Web page revision data:
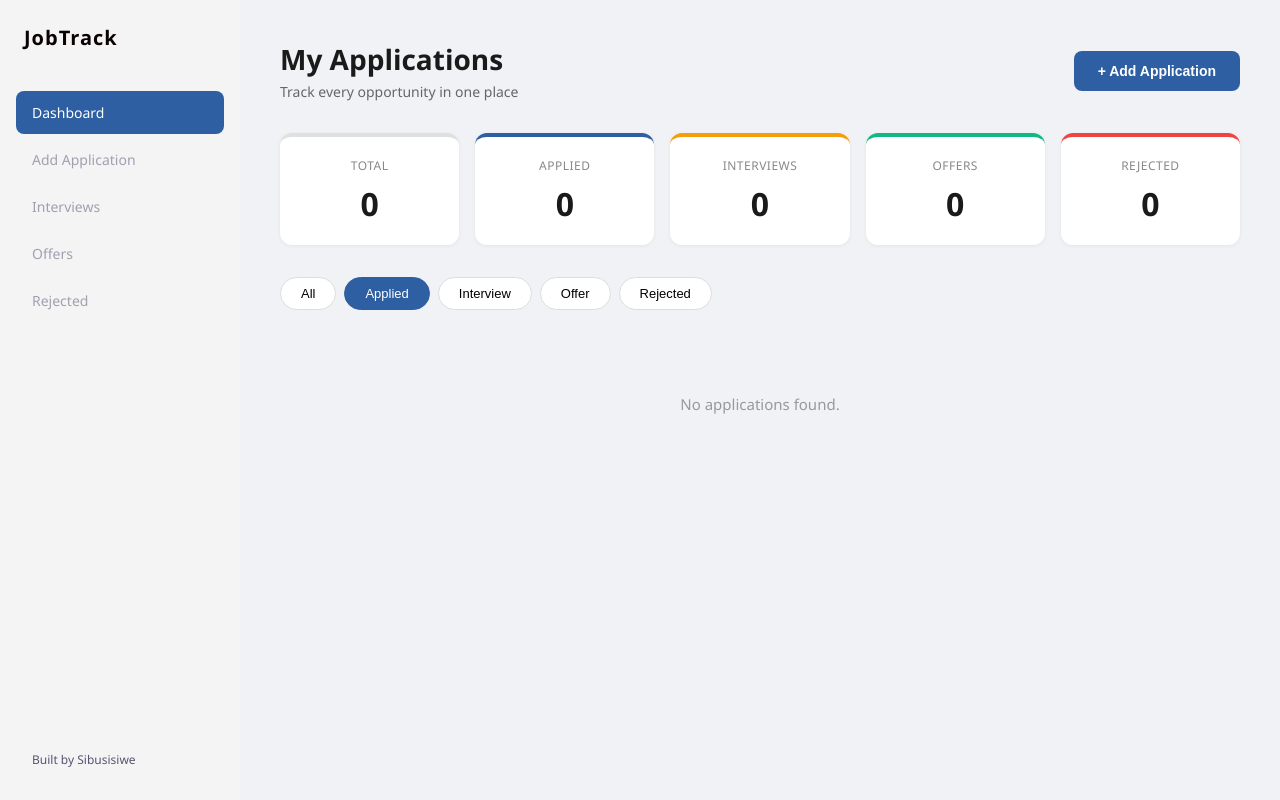
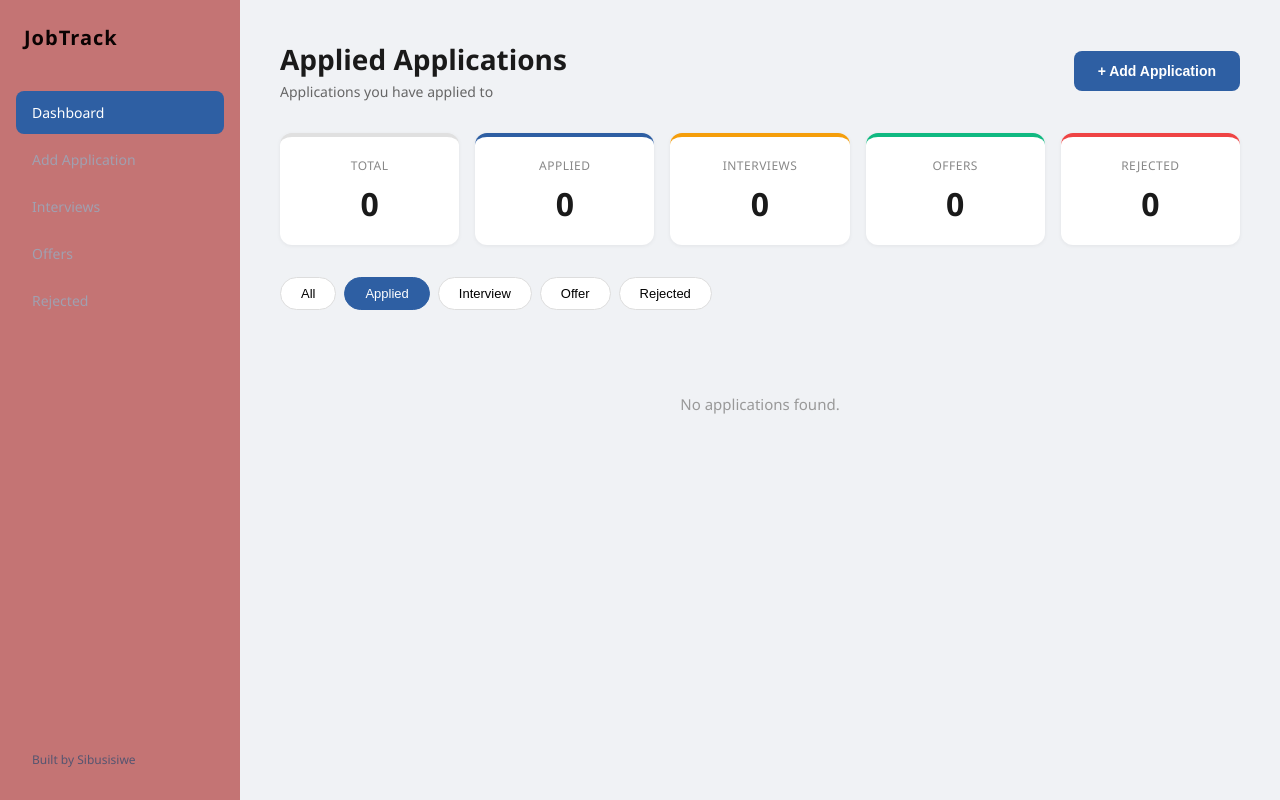
Before and after one commit to sibusisiwe0405/job-tracker, a plain HTML site: page index.html in a window 1280 px wide. Both pictures are taken after a click on the button "Applied". Drawn offline with Linux system fonts and the light colour scheme; no server answers.

Commit message:
styling and header changes
header changes

```diff
--- a/app.js
+++ b/app.js
@@ -17,6 +17,8 @@ async function fetchApplications() {
 
 function renderApplications() {
   const grid = document.getElementById('applications-grid');
+
+
   const filtered = currentFilter === 'All'
     ? allApplications
     : allApplications.filter(a => a.status === currentFilter);
@@ -70,6 +72,26 @@ function filterApplications(status, btn) {
   document.querySelectorAll('.filter-btn').forEach(b => b.classList.remove('active'));
   btn.classList.add('active');
   renderApplications();
+  updateHeader(status);
+
+  function updateHeader(status) {
+    const titles = {
+      'All': 'All Applications',
+      'Applied': 'Applied Applications',
+      'Interview': 'Applications in Interview',
+      'Offer': 'Applications with Offers',
+      'Rejected': 'Rejected Applications'
+    };
+    const subtitles = {
+      'All': 'Track every opportunity in one place',
+      'Applied': 'Applications you have applied to',
+      'Interview': 'Applications currently in interview stage',
+      'Offer': 'Applications that have received offers',
+      'Rejected': 'Applications that were rejected'
+    };
+    document.querySelector('.header h1').textContent = titles[status] || 'My Applications';
+    document.querySelector('.header p').textContent = subtitles[status] || 'Track every opportunity in one place';
+  }
 }
 
 function toggleInterviewFields() {
--- a/style.css
+++ b/style.css
@@ -15,13 +15,14 @@ body {
 /* Sidebar */
 .sidebar {
   width: 240px;
-  background: #f4f4f5;
+  background: #c47474;
   color: rgb(11, 3, 3);
   display: flex;
   flex-direction: column;
   padding: 24px 16px;
   position: fixed;
   height: 100vh;
+
 }
 
 .logo {
```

* **WHAT TO WORK ON**: Write out the entries above verbatim; the pictures do not belong in your copy.

* **OUTPUT OF THE EXERCISE**:
Before and after one commit to sibusisiwe0405/job-tracker, a plain HTML site: page index.html in a window 1280 px wide. Both pictures are taken after a click on the button "Applied". Drawn offline with Linux system fonts and the light colour scheme; no server answers.

Commit message:
styling and header changes
header changes

```diff
--- a/app.js
+++ b/app.js
@@ -17,6 +17,8 @@ async function fetchApplications() {
 
 function renderApplications() {
   const grid = document.getElementById('applications-grid');
+
+
   const filtered = currentFilter === 'All'
     ? allApplications
     : allApplications.filter(a => a.status === currentFilter);
@@ -70,6 +72,26 @@ function filterApplications(status, btn) {
   document.querySelectorAll('.filter-btn').forEach(b => b.classList.remove('active'));
   btn.classList.add('active');
   renderApplications();
+  updateHeader(status);
+
+  function updateHeader(status) {
+    const titles = {
+      'All': 'All Applications',
+      'Applied': 'Applied Applications',
+      'Interview': 'Applications in Interview',
+      'Offer': 'Applications with Offers',
+      'Rejected': 'Rejected Applications'
+    };
+    const subtitles = {
+      'All': 'Track every opportunity in one place',
+      'Applied': 'Applications you have applied to',
+      'Interview': 'Applications currently in interview stage',
+      'Offer': 'Applications that have received offers',
+      'Rejected': 'Applications that were rejected'
+    };
+    document.querySelector('.header h1').textContent = titles[status] || 'My Applications';
+    document.querySelector('.header p').textContent = subtitles[status] || 'Track every opportunity in one place';
+  }
 }
 
 function toggleInterviewFields() {
--- a/style.css
+++ b/style.css
@@ -15,13 +15,14 @@ body {
 /* Sidebar */
 .sidebar {
   width: 240px;
-  background: #f4f4f5;
+  background: #c47474;
   color: rgb(11, 3, 3);
   display: flex;
   flex-direction: column;
   padding: 24px 16px;
   position: fixed;
   height: 100vh;
+
 }
 
 .logo {
```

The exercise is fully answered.